▸ **Material shown**
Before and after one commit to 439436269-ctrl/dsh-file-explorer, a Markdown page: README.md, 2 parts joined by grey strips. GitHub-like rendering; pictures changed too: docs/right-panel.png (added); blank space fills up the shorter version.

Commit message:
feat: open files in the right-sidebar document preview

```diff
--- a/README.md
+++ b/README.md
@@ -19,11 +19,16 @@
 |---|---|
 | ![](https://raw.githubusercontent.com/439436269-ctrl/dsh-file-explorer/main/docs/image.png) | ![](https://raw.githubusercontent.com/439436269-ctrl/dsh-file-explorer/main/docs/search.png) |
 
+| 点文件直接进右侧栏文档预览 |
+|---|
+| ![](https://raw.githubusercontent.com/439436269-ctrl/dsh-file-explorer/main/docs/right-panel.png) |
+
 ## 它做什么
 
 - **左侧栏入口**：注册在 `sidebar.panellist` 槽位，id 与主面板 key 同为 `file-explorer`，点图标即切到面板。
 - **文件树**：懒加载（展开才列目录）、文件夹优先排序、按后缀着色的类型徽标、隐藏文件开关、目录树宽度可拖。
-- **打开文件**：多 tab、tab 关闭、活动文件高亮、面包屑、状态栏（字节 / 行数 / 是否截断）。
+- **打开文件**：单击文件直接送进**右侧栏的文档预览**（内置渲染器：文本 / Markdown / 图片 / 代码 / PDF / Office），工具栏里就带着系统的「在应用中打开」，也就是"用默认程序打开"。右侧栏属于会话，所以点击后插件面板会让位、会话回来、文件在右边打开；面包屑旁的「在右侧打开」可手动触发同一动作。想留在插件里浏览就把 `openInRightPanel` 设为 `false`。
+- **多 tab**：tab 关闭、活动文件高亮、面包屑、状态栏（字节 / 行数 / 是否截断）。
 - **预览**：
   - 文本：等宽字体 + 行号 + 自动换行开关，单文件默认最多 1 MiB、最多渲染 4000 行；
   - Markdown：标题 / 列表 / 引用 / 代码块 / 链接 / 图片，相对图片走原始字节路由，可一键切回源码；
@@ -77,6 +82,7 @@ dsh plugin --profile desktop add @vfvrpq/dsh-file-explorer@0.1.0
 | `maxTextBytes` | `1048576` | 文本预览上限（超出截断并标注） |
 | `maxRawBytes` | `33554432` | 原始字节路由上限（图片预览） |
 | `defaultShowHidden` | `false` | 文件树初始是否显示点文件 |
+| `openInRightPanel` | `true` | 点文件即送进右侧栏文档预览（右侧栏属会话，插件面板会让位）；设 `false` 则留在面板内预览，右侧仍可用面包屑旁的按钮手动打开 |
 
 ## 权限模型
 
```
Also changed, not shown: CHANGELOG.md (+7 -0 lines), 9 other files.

▸ **What to produce**
Every entry, from the first line to the last, should be retyped exactly.

▸ **Completed exercise**
Before and after one commit to 439436269-ctrl/dsh-file-explorer, a Markdown page: README.md, 2 parts joined by grey strips. GitHub-like rendering; pictures changed too: docs/right-panel.png (added); blank space fills up the shorter version.

Commit message:
feat: open files in the right-sidebar document preview

```diff
--- a/README.md
+++ b/README.md
@@ -19,11 +19,16 @@
 |---|---|
 | ![](https://raw.githubusercontent.com/439436269-ctrl/dsh-file-explorer/main/docs/image.png) | ![](https://raw.githubusercontent.com/439436269-ctrl/dsh-file-explorer/main/docs/search.png) |
 
+| 点文件直接进右侧栏文档预览 |
+|---|
+| ![](https://raw.githubusercontent.com/439436269-ctrl/dsh-file-explorer/main/docs/right-panel.png) |
+
 ## 它做什么
 
 - **左侧栏入口**：注册在 `sidebar.panellist` 槽位，id 与主面板 key 同为 `file-explorer`，点图标即切到面板。
 - **文件树**：懒加载（展开才列目录）、文件夹优先排序、按后缀着色的类型徽标、隐藏文件开关、目录树宽度可拖。
-- **打开文件**：多 tab、tab 关闭、活动文件高亮、面包屑、状态栏（字节 / 行数 / 是否截断）。
+- **打开文件**：单击文件直接送进**右侧栏的文档预览**（内置渲染器：文本 / Markdown / 图片 / 代码 / PDF / Office），工具栏里就带着系统的「在应用中打开」，也就是"用默认程序打开"。右侧栏属于会话，所以点击后插件面板会让位、会话回来、文件在右边打开；面包屑旁的「在右侧打开」可手动触发同一动作。想留在插件里浏览就把 `openInRightPanel` 设为 `false`。
+- **多 tab**：tab 关闭、活动文件高亮、面包屑、状态栏（字节 / 行数 / 是否截断）。
 - **预览**：
   - 文本：等宽字体 + 行号 + 自动换行开关，单文件默认最多 1 MiB、最多渲染 4000 行；
   - Markdown：标题 / 列表 / 引用 / 代码块 / 链接 / 图片，相对图片走原始字节路由，可一键切回源码；
@@ -77,6 +82,7 @@ dsh plugin --profile desktop add @vfvrpq/dsh-file-explorer@0.1.0
 | `maxTextBytes` | `1048576` | 文本预览上限（超出截断并标注） |
 | `maxRawBytes` | `33554432` | 原始字节路由上限（图片预览） |
 | `defaultShowHidden` | `false` | 文件树初始是否显示点文件 |
+| `openInRightPanel` | `true` | 点文件即送进右侧栏文档预览（右侧栏属会话，插件面板会让位）；设 `false` 则留在面板内预览，右侧仍可用面包屑旁的按钮手动打开 |
 
 ## 权限模型
 
```
Also changed, not shown: CHANGELOG.md (+7 -0 lines), 9 other files.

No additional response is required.